The usual outcome of sexual activity among American unmarried youth is unwanted pregnancy.  We in the U.S.A. have the highest—I repeat—THE HIGHEST teen pregnancy, birth, and abortion rates of all of the technologically advanced countries.   There are 21 countries with lower teen pregnancy rates!  Three to four of 10 teen girls become pregnant at least once before 20 years of age!  For a woman to delay pregnancy until her twenties (and marriage) provides many health, educational, financial, and social benefits (National Campaign to Prevent Teen Pregnancy, 2002).  Additionally, we have one of the highest sexually transmitted infection rates (see above).  All of this is for the same reason.  When compared to Europe, the good-old U.S. of A. is a rather sexually repressive country, which then suffers from “the minister’s daughter syndrome.”  When forcefully repressed, sexuality strives for expression even more strongly and often without regulation.

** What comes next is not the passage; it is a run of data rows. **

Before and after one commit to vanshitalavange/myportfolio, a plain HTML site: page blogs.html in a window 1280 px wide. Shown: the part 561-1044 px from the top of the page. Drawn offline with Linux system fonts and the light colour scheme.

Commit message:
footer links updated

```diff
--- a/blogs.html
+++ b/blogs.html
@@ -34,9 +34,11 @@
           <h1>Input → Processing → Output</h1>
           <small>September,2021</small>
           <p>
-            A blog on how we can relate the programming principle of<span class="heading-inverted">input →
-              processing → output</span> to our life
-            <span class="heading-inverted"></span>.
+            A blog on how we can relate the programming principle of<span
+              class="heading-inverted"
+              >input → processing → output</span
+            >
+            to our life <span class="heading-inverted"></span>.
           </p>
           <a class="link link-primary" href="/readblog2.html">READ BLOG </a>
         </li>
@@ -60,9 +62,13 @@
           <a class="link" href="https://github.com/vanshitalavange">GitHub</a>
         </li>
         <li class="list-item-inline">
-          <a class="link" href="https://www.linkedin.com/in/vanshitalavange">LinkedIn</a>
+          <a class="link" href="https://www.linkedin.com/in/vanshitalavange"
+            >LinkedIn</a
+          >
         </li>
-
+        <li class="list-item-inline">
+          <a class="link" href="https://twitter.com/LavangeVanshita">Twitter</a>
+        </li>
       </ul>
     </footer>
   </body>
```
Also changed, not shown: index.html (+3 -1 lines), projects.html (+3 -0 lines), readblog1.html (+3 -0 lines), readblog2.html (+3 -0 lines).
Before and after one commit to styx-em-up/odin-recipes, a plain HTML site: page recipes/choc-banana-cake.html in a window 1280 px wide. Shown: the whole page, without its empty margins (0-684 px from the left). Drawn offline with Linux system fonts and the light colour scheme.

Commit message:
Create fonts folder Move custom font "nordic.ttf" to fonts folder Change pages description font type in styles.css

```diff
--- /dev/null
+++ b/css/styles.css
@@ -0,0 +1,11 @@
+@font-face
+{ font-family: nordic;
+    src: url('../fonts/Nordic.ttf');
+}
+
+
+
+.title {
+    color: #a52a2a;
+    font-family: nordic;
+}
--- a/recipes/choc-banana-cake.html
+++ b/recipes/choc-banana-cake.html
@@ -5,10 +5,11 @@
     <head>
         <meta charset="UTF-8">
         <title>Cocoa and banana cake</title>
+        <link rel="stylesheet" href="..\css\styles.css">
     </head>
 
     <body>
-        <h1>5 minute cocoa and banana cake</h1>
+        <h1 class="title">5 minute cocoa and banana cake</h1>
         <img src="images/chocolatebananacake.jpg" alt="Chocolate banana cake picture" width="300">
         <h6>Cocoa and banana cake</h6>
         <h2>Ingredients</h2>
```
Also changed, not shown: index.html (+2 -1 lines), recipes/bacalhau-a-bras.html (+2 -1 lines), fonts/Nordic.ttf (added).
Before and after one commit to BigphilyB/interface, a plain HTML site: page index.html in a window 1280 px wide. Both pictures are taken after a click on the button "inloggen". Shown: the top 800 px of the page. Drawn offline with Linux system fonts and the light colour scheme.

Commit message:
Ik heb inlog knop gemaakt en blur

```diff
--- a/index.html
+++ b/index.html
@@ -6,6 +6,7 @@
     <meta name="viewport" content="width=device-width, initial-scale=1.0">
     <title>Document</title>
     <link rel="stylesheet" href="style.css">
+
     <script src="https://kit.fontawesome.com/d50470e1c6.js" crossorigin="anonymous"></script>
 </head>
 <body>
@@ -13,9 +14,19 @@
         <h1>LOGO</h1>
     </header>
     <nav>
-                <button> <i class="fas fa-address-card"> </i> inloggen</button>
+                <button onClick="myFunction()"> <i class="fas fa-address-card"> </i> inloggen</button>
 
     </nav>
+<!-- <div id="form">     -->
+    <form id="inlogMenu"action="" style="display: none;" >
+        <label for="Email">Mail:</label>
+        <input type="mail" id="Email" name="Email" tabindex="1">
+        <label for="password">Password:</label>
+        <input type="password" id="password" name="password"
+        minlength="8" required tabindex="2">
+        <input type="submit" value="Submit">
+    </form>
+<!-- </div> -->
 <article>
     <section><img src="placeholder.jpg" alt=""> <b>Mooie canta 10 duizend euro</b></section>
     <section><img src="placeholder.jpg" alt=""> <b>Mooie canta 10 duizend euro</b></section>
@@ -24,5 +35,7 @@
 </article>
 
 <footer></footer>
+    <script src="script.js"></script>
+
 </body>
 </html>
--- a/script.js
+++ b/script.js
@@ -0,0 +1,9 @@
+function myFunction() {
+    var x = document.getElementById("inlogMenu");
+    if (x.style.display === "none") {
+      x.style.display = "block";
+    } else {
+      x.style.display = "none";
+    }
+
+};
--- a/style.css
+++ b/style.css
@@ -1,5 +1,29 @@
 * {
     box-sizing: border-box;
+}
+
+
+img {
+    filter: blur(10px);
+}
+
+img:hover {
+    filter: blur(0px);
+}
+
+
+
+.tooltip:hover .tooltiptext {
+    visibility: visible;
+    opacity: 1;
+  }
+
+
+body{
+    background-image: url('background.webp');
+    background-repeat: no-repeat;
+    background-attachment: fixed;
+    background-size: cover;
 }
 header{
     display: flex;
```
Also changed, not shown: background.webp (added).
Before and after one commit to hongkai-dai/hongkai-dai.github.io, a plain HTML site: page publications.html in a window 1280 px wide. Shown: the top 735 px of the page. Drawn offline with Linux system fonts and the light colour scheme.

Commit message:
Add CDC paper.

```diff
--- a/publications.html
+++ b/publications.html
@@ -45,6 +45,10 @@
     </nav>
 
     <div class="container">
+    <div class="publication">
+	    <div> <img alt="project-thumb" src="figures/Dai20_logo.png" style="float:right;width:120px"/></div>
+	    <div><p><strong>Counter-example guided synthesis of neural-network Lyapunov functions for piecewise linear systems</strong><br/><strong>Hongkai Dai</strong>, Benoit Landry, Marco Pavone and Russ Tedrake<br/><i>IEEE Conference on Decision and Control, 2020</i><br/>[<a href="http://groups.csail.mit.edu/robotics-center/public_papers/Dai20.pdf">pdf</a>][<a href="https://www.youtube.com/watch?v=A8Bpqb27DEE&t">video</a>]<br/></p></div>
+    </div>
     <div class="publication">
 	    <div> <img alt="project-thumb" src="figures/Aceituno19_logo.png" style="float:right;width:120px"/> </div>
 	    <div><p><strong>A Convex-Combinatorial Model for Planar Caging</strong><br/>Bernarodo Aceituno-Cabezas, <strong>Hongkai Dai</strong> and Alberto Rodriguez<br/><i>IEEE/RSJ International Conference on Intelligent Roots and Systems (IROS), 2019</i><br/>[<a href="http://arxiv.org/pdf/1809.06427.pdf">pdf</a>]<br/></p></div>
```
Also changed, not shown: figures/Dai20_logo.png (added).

Providing a comprehensive sexuality education beginning at the earliest grades with age appropriate information, which continues through the high school years, results in a significant delay of first sexual intercourse until the later teen years.  Knowing—theoretically, at least—what sexuality is all about results more often in a decision to wait.  Sexual knowledge (not practice) results in choices for sexual abstinence and/or more responsible sexual decision making.  In fact, education of any type seems to be instrumental in the delay of first coitus until one is older.  Graduate school oriented students seem to avoid pre-marital sexual relationships while they pursue their academic career goals more than do high school dropouts or graduates.  Indeed, according to McCammon, Knox and Schacht (2004) “Some individuals practice abstinence in order to better focus their energy on personal, academic, or professional development without the distractions of sexual involvement.”

For the libidinal energy that needs discharge, Joycelyn Elders, Surgeon General during the Clinton administration, controversially advocated  autoeroticism,  “outercourse,” or V.E.N.I.S. (Non-Insertive Very Exciting Sex).  This activity was much safer than ordinary coitus or other ‘insertive” sexual activities

Finally, another reason to exercise good judgment in deciding about partnered sexual involvement is that there can be no sexual interaction with a partner without a subsequent emotional bonding.  Oxytocin secreted during sexual arousal and orgasm provides for a psychological fusing or bonding between partners.  There really is no “casual sex.”  Without commitments, the pain of broken hearts, the feelings of being exploited and guilt over having exploited are things to be regretted and avoided.

I advocate academic knowledge, not Biblical “knowledge” regarding human sexuality.

Knowledgeably yours,

Dr P